The letter refers to the unjust treatment of "three wise men": the murder of Socrates, the burning of Pythagoras, and the execution of "the wise king" of the Jews.[1][2] The author explains that in all three cases the wrongdoing resulted in the future punishment of those responsible by God and that when the wise are oppressed, not only does their wisdom triumph in the end, but God punishes their oppressors.[5]

The letter has been claimed to include no Christian themes[2][4] and many scholars consider Mara a pagan,[2][4][6][7] although some suggest he may have been a monotheist.[3] Some scholars see the reference to the execution of a "wise king" of the Jews as an early non-Christian reference to Jesus.[1][2][4] Criteria that support the non-Christian origin of the letter include the observation that "king of the Jews" was not a Christian title, and that the letter's premise that Jesus lives on in his teachings he enacted is in contrast to the Christian concept that Jesus continues to live through his resurrection.[4][5]

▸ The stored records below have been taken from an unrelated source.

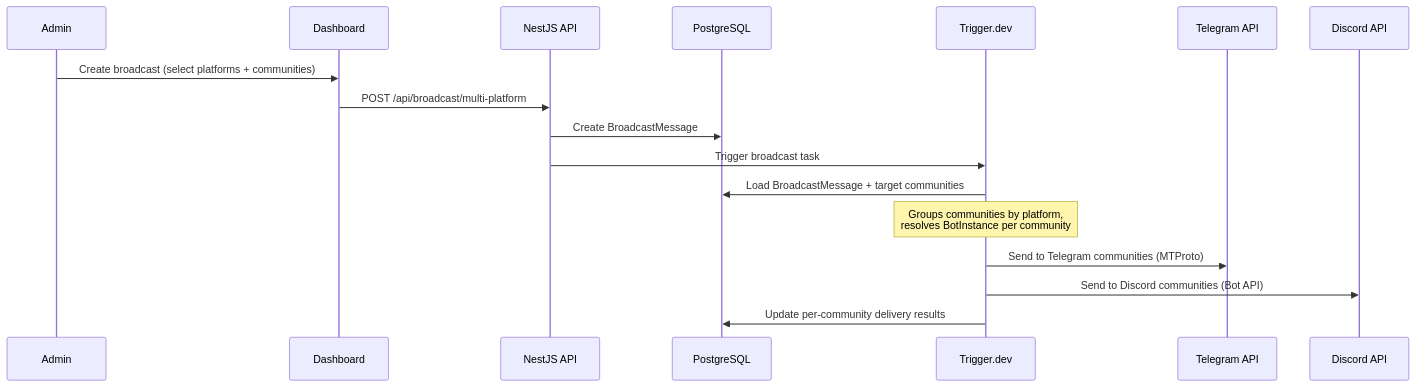
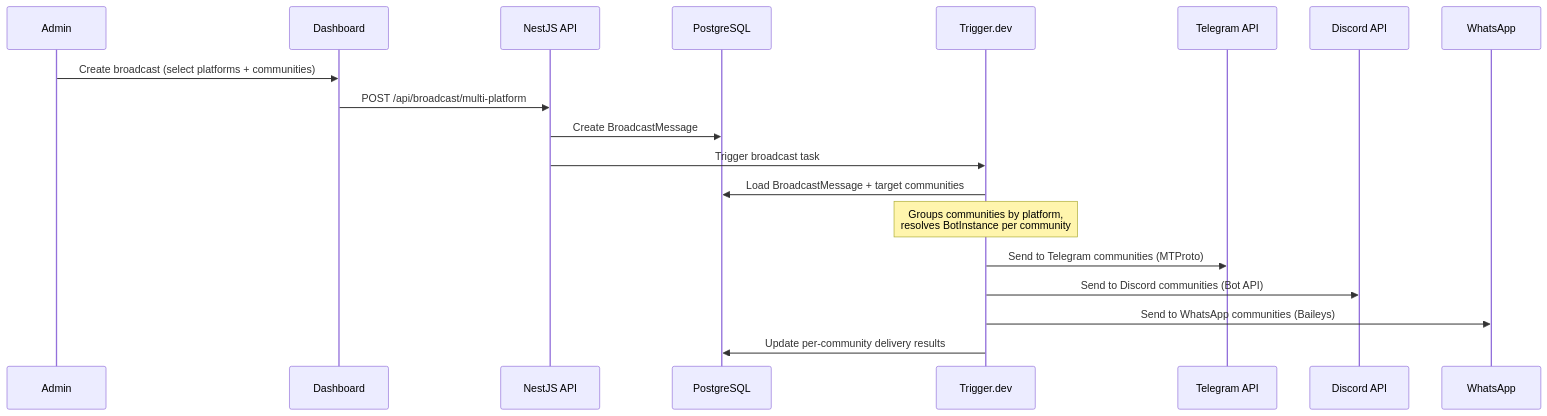
Before and after one commit to kolezka/flowbot: the fourth of 7 diagrams in README.md, drawn with Mermaid. The commit also changed other lines of this file and 1 other file, not shown here.

First line of the commit message:
docs: update README and CLAUDE.md with WhatsApp integration

````diff
--- a/README.md
+++ b/README.md
@@ -166,20 +182,22 @@
 ```mermaid
 sequenceDiagram
     participant A as Admin
     participant FE as Dashboard
     participant API as NestJS API
     participant DB as PostgreSQL
     participant TR as Trigger.dev
     participant TG as Telegram API
     participant DC as Discord API
+    participant WA as WhatsApp
 
     A->>FE: Create broadcast (select platforms + communities)
     FE->>API: POST /api/broadcast/multi-platform
     API->>DB: Create BroadcastMessage
     API->>TR: Trigger broadcast task
     TR->>DB: Load BroadcastMessage + target communities
     Note over TR: Groups communities by platform,<br/>resolves BotInstance per community
     TR->>TG: Send to Telegram communities (MTProto)
     TR->>DC: Send to Discord communities (Bot API)
+    TR->>WA: Send to WhatsApp communities (Baileys)
     TR->>DB: Update per-community delivery results
 ```
````
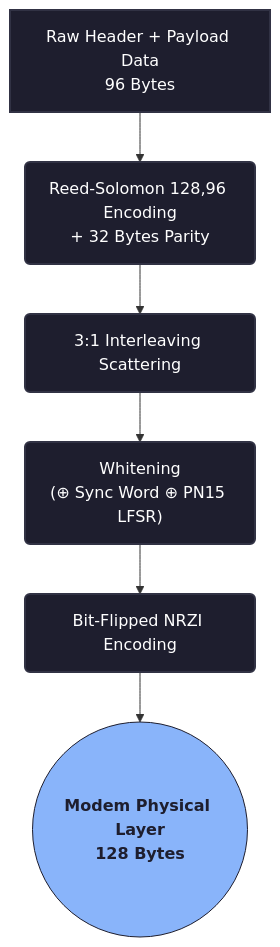
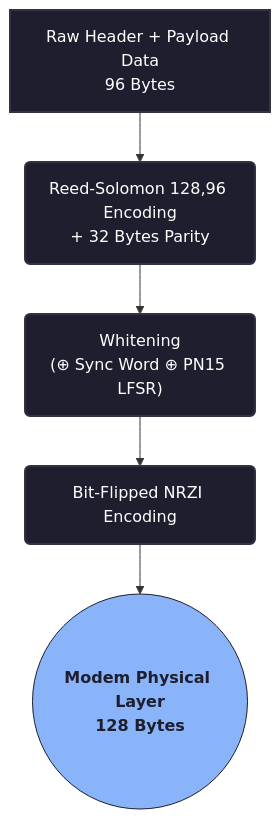
The diagram in src/docs/content/docs/rfc/04-data-link-layer.mdx (qshosfw/hermes), drawn with Mermaid before and after one commit. The commit also changed other lines of this file and 6 other files, not shown here.

````diff
--- a/src/docs/content/docs/rfc/04-data-link-layer.mdx
+++ b/src/docs/content/docs/rfc/04-data-link-layer.mdx
@@ -132,14 +132,13 @@
 ```mermaid
 flowchart TD
     A[Raw Header + Payload Data<br/>96 Bytes] --> B(Reed-Solomon 128,96 Encoding<br/>+ 32 Bytes Parity)
-    B --> C(3:1 Interleaving Scattering)
-    C --> D("Whitening<br/>(⊕ Sync Word ⊕ PN15 LFSR)")
-    D --> E(Bit-Flipped NRZI Encoding)
-    E --> F((Modem Physical Layer<br/>128 Bytes))
+    B --> C("Whitening<br/>(⊕ Sync Word ⊕ PN15 LFSR)")
+    C --> D(Bit-Flipped NRZI Encoding)
+    D --> E((Modem Physical Layer<br/>128 Bytes))
 
     classDef std fill:#1e1e2e,stroke:#313244,stroke-width:2px,color:white;
     classDef highlight fill:#89b4fa,stroke:#1e1e2e,color:#1e1e2e,font-weight:bold;
     
-    class A,B,C,D,E std;
-    class F highlight;
+    class A,B,C,D std;
+    class E highlight;
 ```
````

Scholars such as Robert Van Voorst see little doubt that the reference to the execution of the "king of the Jews" is about the death of Jesus.[5] Others such as Craig A. Evans see less value in the letter, given its uncertain date, and the ambiguity in the reference.[8]

The passage and its context

Mara Bar-Serapion's letter is preserved in a 6th or 7th century manuscript (BL Add. 14658) held by the British Library, and was composed sometime between 73 AD and the 3rd century.[1] Nineteenth century records state that the manuscript containing this text was one of several manuscripts obtained by Henry Tattam from the monastery of St. Mary Deipara in the Nitrian Desert of Egypt and acquired by the Library in 1843.[9][10] William Cureton published an English translation in 1855.[11]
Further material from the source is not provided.